One more thing for the well-trained ear is that you may notice Victoria residents pronounce some of their vowels in a non-standard way. It can only be heard by the most perceptive ear, but it is distinct.
You’ll often hear other English speakers teasing Canadians for the way we say words like “about”, “house”, and “out”. To some, it sounds like we’re saying “a-boat”, “hose”, and “oat”, with an extra long “o-o-o-o” sound instead of an “ow” sound like in the words “owl” and “power”.
Although Canadians would argue that our vowels are very normal, linguists have actually recognised our funny vowels as a regional accent called Canadian Raising. It’s called “raising” because the tongue is placed slightly higher in the mouth than standard American English vowels. Although this feature can be heard in Canadian English accents across the provinces, it’s particularly common around Victoria.
You’ll sound like a local in no time!
If you’re planning take English courses in Victoria, these tips will help you sound like a natural English speaker. Master even one of these tips and you’re well on your way to sounding like a local here in Victoria.
If you’re from Victoria and have other tips for sounding like a local, please leave us a comment!

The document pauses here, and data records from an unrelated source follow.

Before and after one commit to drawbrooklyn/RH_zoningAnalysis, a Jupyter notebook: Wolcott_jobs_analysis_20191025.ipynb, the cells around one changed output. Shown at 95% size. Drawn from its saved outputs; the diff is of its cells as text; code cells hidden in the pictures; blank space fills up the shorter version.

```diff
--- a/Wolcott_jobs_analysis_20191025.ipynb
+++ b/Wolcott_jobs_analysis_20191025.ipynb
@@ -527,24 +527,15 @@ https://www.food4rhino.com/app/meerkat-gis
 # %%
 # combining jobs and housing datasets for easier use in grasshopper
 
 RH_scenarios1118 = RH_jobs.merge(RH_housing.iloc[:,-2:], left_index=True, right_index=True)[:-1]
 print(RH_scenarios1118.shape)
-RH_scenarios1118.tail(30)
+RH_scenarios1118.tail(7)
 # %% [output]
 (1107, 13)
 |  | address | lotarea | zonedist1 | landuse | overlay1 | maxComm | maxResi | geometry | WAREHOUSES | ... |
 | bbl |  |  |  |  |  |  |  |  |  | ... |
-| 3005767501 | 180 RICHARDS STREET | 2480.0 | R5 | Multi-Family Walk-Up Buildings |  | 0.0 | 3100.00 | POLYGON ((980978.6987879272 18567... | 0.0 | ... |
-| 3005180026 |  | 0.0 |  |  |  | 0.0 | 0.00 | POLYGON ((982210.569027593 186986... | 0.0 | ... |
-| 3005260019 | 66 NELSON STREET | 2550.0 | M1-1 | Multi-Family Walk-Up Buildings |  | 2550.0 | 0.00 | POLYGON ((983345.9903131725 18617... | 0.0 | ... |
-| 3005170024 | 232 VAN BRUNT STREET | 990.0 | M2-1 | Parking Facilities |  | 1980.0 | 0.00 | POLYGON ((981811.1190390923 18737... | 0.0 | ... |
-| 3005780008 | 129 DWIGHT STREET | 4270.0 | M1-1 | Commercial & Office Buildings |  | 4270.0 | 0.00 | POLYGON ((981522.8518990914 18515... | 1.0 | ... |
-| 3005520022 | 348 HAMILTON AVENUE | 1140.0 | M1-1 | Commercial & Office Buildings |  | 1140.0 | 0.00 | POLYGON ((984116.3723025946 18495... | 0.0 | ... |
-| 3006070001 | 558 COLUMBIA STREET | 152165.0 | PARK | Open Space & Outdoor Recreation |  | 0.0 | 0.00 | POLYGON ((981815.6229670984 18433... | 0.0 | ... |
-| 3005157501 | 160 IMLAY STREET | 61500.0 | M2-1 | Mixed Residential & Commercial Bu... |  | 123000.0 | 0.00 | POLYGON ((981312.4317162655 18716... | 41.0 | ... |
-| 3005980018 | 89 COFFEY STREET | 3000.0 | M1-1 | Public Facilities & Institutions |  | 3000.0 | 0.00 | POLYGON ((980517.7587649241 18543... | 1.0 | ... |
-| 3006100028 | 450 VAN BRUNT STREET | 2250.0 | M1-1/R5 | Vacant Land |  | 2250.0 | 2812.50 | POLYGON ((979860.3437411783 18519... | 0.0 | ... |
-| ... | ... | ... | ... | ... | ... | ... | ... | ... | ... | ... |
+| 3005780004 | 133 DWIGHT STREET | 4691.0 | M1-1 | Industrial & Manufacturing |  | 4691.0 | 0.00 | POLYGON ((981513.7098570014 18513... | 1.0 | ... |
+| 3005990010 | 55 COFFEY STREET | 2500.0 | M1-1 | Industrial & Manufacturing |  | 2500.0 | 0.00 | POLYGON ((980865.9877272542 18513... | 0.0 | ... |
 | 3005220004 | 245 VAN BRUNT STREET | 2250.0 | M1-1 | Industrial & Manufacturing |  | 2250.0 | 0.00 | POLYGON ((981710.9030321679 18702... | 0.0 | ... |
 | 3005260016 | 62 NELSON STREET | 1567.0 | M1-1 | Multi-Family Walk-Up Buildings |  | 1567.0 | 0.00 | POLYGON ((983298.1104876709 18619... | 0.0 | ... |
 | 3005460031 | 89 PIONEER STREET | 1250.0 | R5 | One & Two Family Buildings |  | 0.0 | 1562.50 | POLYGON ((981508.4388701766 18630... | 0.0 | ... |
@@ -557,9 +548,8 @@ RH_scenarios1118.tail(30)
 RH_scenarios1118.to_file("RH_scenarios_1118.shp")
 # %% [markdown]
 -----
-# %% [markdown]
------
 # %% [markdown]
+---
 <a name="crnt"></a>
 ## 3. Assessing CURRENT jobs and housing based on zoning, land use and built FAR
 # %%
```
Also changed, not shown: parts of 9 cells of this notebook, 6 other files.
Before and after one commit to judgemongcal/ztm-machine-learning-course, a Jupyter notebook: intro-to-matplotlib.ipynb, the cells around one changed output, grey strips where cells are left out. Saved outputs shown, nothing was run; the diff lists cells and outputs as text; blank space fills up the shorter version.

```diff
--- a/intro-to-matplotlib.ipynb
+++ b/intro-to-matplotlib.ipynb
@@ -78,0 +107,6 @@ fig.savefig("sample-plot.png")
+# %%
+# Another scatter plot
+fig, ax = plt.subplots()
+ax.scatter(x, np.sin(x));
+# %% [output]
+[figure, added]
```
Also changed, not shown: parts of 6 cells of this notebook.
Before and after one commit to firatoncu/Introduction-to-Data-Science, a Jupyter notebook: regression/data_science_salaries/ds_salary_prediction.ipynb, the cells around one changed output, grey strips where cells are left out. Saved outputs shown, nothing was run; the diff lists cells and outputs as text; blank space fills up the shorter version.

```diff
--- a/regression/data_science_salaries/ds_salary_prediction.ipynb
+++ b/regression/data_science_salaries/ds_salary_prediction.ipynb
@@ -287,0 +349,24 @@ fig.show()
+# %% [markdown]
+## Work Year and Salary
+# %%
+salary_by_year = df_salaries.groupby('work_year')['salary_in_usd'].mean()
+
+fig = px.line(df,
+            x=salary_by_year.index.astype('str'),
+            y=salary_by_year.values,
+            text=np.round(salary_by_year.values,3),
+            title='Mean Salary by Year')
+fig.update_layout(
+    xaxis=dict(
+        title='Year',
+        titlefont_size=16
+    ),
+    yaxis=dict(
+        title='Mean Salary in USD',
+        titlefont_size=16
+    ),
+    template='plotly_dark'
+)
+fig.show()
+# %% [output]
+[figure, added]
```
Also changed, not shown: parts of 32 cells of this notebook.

If you have questions about this topic, ask us in the comments section below!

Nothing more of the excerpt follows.